◆ **What the exercise asks**
In the entries that follow, find the word "checkoutpage" and report each line it is on.

◆ **Data records**
- - - -

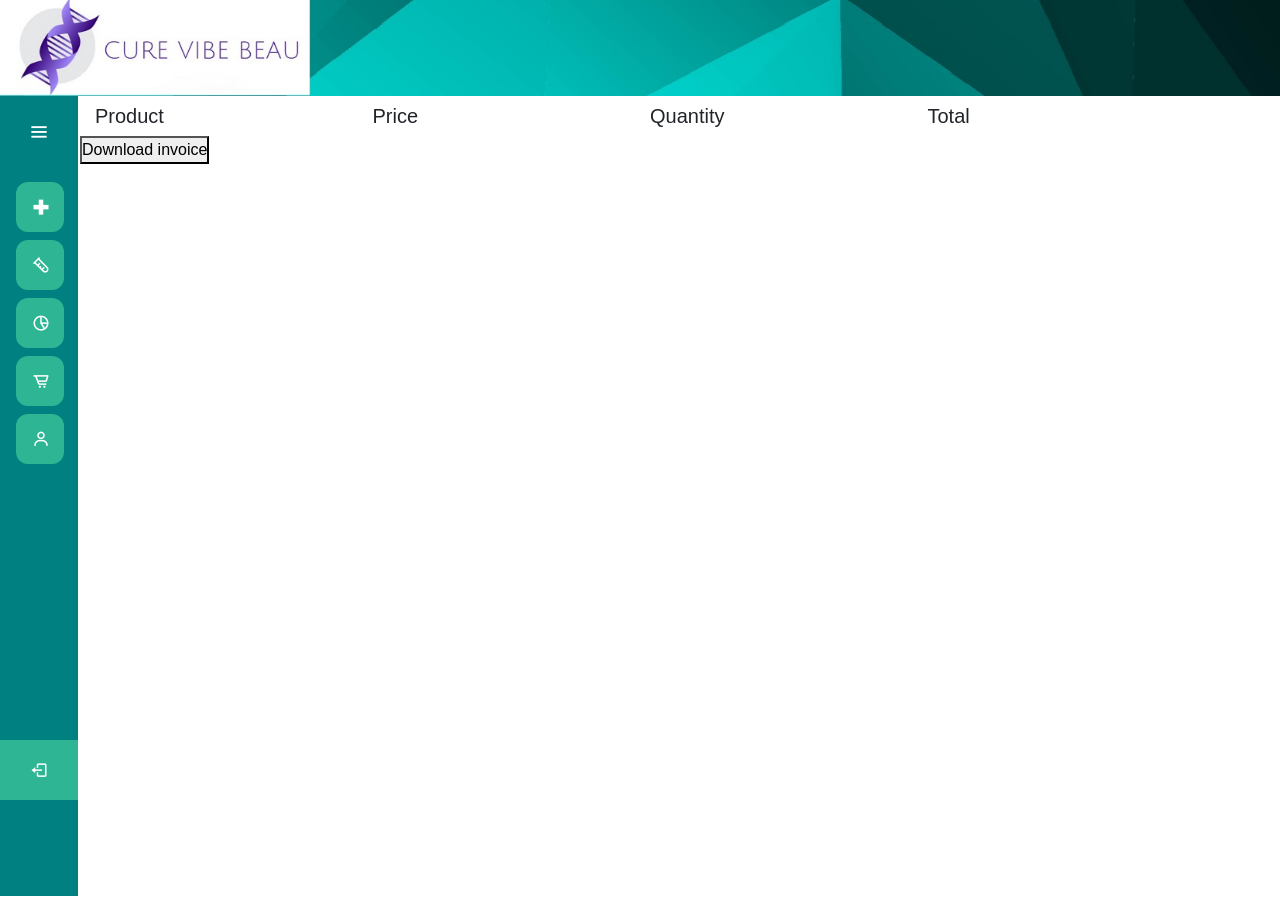
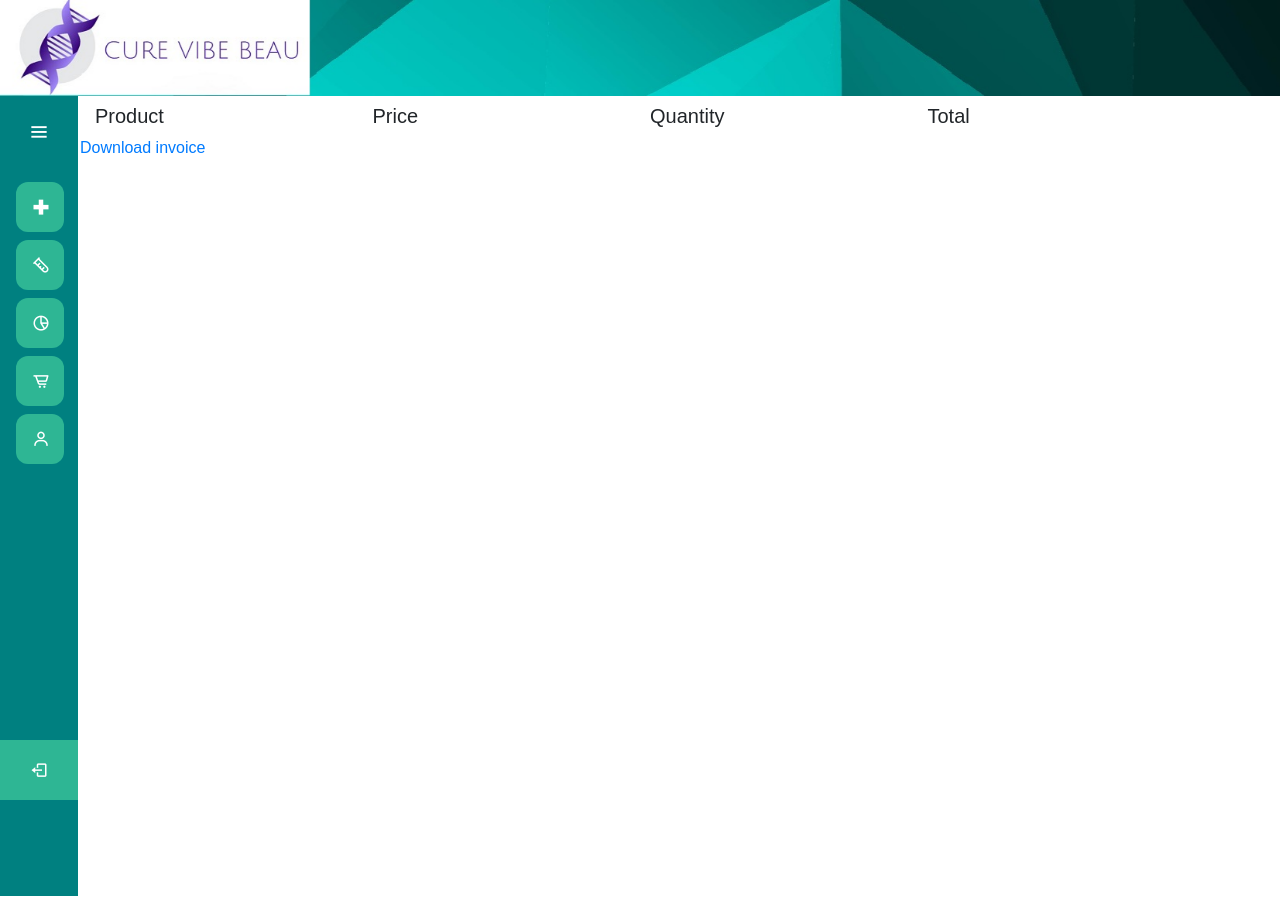
Before and after one commit to AviJuneja2007/Cure-Vibe-Beau, a website: page views/checkoutpage.html in a window 1280 px wide. Drawn offline with nearby package versions, Linux system fonts and the light colour scheme; files that its build step writes are made by us from their sources; files whose address does not match are found by name.

Commit message:
Update checkoutpage.html

```diff
--- a/views/checkoutpage.html
+++ b/views/checkoutpage.html
@@ -10,7 +10,7 @@
     <link rel="stylesheet" href="/css/checkout.css">
     <title>Checkout Cart</title>
 </head>
-<body>
+<body onload="downloadinvoice()">
     <!--------------------------------------------------BASE HOMEPAGE HTML ENDS-------------------------------------------------------------->
     <div id="logo" class="header">
         <img src="/images/bgnew.jpg" alt="">
@@ -116,7 +116,7 @@
     <!-- "grandtotal" class-->
 </div>
     </div>
-    <button onclick="downloadinvoice()">Download invoice</button>
+    <a href="/downloadinvoice">Download invoice</a>
 
 </section>
     <script src='/js/main.js'></script>
```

- - - -

◆ **Exercise answer**
Before and after one commit to AviJuneja2007/Cure-Vibe-Beau, a website: page views/checkoutpage.html in a window 1280 px wide. Drawn offline with nearby package versions, Linux system fonts and the light colour scheme; files that its build step writes are made by us from their sources; files whose address does not match are found by name.
Update checkoutpage.html
--- a/views/checkoutpage.html
+++ b/views/checkoutpage.html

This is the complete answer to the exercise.